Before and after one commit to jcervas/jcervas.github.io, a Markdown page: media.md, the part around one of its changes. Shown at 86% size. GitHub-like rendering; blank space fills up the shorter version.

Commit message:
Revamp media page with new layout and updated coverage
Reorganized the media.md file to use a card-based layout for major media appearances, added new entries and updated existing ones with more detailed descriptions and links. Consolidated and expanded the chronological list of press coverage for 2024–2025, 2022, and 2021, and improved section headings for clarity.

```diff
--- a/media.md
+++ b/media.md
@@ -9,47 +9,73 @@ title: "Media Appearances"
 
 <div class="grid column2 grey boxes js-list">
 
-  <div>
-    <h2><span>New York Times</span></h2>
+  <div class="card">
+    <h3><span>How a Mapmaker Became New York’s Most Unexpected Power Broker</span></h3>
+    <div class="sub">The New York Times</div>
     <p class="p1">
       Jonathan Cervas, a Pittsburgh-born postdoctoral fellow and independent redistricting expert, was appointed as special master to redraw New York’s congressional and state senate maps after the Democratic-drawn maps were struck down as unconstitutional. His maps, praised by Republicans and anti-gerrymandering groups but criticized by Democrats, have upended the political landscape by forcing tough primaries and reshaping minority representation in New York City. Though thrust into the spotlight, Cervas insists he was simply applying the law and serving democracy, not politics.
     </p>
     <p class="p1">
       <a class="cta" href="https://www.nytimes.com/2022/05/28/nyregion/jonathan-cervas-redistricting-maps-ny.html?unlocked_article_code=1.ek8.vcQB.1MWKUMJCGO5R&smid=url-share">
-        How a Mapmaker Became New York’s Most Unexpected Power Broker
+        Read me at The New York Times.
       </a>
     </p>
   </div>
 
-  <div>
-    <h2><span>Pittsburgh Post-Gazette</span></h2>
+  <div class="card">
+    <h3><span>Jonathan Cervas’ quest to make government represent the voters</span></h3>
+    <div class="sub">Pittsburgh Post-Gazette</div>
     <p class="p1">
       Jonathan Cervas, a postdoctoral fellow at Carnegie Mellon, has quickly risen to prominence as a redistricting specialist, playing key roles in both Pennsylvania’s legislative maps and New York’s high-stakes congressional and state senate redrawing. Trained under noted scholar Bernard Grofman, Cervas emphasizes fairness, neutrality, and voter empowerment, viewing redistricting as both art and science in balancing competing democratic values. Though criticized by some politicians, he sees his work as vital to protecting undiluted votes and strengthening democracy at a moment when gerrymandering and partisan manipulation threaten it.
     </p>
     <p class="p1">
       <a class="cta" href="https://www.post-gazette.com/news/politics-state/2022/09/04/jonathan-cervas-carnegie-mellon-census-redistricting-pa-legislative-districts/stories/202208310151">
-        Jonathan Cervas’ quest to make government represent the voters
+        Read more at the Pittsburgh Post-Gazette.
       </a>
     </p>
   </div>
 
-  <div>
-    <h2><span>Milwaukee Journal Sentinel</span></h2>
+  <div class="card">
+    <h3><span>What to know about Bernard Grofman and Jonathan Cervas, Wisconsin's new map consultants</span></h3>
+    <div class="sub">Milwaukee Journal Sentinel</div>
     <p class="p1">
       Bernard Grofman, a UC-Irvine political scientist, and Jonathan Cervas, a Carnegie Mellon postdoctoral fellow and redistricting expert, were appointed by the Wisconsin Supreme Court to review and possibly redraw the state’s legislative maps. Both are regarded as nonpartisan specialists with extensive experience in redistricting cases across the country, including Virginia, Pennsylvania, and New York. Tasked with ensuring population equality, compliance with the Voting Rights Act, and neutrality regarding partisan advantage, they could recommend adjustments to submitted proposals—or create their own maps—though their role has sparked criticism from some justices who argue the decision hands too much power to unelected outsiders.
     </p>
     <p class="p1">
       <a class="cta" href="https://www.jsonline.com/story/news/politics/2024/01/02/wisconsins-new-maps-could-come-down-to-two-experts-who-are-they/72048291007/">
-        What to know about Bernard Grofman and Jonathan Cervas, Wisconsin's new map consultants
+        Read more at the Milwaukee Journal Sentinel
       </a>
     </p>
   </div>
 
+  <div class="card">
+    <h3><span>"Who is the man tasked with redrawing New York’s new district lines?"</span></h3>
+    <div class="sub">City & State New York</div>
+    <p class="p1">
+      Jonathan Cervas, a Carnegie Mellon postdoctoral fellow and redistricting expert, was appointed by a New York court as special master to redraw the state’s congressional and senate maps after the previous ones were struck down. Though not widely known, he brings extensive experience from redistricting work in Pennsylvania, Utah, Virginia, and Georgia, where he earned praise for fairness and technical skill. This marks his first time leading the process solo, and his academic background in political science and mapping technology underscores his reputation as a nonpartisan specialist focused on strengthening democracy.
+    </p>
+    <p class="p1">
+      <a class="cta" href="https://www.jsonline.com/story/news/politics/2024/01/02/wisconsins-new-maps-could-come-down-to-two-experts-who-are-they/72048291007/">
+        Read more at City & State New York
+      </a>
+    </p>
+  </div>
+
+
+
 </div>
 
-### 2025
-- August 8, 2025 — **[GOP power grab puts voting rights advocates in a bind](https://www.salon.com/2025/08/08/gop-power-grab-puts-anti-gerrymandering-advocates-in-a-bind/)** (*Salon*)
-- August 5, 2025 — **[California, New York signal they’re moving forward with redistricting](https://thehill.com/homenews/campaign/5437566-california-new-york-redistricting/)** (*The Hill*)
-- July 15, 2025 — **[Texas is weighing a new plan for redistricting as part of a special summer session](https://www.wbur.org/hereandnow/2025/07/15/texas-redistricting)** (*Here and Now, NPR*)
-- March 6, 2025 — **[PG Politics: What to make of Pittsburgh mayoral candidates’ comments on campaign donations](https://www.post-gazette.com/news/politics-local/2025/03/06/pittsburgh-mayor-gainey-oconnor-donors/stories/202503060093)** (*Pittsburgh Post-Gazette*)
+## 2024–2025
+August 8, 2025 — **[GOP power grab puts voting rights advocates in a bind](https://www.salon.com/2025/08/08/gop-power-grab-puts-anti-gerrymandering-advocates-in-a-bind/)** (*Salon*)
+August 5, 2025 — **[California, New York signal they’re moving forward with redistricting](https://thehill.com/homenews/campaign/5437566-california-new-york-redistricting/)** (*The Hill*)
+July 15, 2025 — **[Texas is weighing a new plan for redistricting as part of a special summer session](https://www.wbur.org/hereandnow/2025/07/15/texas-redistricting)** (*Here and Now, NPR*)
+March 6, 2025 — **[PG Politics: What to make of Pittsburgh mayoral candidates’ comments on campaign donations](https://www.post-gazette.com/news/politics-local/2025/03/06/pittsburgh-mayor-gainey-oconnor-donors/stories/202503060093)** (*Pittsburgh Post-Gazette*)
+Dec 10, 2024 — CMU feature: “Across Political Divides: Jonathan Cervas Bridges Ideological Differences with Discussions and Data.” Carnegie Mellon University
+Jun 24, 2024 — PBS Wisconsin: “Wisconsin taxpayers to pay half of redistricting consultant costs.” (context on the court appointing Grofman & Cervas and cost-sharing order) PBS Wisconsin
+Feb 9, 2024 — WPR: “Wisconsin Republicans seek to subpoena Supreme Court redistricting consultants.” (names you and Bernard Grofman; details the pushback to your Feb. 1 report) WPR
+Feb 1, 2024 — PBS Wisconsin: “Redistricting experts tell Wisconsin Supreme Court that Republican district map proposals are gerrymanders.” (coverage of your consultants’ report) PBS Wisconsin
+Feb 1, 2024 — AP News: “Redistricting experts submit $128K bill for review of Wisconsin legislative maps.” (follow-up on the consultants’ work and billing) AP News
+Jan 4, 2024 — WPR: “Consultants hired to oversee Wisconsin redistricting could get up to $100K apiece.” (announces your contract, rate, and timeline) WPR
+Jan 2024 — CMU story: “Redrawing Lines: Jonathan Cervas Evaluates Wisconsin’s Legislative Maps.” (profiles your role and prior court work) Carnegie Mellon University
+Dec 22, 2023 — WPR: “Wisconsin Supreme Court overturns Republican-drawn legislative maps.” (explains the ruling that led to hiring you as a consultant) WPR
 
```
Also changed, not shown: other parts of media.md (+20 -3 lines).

(Activity):
Every line above that holds "they" should be copied out.

(Solution):
       Bernard Grofman, a UC-Irvine political scientist, and Jonathan Cervas, a Carnegie Mellon postdoctoral fellow and redistricting expert, were appointed by the Wisconsin Supreme Court to review and possibly redraw the state’s legislative maps. Both are regarded as nonpartisan specialists with extensive experience in redistricting cases across the country, including Virginia, Pennsylvania, and New York. Tasked with ensuring population equality, compliance with the Voting Rights Act, and neutrality regarding partisan advantage, they could recommend adjustments to submitted proposals—or create their own maps—though their role has sparked criticism from some justices who argue the decision hands too much power to unelected outsiders.
       <a class="cta" href="https://www.jsonline.com/story/news/politics/2024/01/02/wisconsins-new-maps-could-come-down-to-two-experts-who-are-they/72048291007/">
+      <a class="cta" href="https://www.jsonline.com/story/news/politics/2024/01/02/wisconsins-new-maps-could-come-down-to-two-experts-who-are-they/72048291007/">
-- August 5, 2025 — **[California, New York signal they’re moving forward with redistricting](https://thehill.com/homenews/campaign/5437566-california-new-york-redistricting/)** (*The Hill*)
+August 5, 2025 — **[California, New York signal they’re moving forward with redistricting](https://thehill.com/homenews/campaign/5437566-california-new-york-redistricting/)** (*The Hill*)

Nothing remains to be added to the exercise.